> _HOW TO COMPLETE THIS TASK_: Copy out all the lines of the data that hold the word "Interfaces".

> _DATA FOR THIS EXERCISE_:
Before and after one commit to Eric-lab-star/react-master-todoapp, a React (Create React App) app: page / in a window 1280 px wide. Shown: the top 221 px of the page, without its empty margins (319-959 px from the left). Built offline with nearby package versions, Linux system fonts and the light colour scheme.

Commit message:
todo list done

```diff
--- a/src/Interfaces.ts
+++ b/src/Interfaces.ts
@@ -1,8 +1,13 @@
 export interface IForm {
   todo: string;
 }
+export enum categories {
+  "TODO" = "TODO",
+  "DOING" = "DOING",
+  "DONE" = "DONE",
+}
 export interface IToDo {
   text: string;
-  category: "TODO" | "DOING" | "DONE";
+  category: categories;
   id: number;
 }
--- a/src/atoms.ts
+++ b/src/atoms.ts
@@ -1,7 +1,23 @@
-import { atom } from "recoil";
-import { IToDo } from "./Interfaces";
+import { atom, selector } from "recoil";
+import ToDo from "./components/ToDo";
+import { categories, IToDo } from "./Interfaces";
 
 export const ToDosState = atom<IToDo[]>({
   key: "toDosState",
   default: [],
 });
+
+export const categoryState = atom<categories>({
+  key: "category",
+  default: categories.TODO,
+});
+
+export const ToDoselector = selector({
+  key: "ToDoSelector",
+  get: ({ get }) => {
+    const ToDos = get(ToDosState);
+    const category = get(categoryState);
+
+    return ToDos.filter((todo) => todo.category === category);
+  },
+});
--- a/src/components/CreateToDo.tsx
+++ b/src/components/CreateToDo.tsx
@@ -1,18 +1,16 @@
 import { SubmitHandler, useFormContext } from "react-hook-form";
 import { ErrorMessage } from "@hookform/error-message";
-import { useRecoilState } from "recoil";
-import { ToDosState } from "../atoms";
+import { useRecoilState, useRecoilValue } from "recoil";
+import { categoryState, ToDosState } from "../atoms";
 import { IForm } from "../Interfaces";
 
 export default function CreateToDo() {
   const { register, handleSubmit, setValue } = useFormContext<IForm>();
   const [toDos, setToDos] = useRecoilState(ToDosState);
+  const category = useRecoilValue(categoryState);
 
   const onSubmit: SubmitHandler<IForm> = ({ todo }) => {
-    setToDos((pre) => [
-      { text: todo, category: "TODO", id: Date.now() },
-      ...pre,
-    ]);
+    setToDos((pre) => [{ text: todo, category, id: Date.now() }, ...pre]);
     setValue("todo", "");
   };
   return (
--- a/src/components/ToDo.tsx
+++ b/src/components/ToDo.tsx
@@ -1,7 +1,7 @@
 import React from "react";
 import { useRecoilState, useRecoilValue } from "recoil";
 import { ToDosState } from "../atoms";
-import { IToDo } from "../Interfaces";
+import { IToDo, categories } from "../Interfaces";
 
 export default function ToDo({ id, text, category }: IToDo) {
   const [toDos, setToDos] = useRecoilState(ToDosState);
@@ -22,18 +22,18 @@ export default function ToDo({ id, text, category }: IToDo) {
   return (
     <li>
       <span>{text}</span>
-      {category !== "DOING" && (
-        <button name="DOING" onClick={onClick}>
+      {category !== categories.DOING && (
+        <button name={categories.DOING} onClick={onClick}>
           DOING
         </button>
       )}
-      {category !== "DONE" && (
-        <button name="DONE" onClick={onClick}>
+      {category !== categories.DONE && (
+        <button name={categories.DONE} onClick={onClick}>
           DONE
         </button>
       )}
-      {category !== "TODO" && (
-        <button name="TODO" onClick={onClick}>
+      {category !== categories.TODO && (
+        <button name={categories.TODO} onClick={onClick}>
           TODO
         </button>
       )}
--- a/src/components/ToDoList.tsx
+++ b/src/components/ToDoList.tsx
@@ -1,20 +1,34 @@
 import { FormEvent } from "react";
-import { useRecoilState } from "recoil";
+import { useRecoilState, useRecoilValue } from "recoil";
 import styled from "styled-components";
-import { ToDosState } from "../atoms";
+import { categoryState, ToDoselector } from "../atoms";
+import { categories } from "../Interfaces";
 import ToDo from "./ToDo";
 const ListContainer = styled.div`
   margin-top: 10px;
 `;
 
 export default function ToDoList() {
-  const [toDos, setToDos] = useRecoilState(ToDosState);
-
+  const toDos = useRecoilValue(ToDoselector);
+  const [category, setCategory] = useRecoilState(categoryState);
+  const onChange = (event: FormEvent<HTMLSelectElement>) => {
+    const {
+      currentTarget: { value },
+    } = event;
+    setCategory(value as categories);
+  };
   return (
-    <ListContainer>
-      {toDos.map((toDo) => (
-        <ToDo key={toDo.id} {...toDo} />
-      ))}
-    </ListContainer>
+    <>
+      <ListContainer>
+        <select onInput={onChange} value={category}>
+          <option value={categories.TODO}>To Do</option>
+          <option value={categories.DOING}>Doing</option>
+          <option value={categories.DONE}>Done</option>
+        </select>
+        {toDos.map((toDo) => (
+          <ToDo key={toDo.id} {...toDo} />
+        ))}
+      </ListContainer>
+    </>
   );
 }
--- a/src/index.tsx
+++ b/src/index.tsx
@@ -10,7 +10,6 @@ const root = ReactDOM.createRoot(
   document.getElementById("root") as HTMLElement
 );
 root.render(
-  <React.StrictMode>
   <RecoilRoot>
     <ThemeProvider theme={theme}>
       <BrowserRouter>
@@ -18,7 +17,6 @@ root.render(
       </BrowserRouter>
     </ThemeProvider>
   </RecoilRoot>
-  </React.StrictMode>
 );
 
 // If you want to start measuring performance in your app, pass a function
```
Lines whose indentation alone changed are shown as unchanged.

> _SOLVED EXERCISE_:
--- a/src/Interfaces.ts
+++ b/src/Interfaces.ts
-import { IToDo } from "./Interfaces";
+import { categories, IToDo } from "./Interfaces";
 import { IForm } from "../Interfaces";
-import { IToDo } from "../Interfaces";
+import { IToDo, categories } from "../Interfaces";
+import { categories } from "../Interfaces";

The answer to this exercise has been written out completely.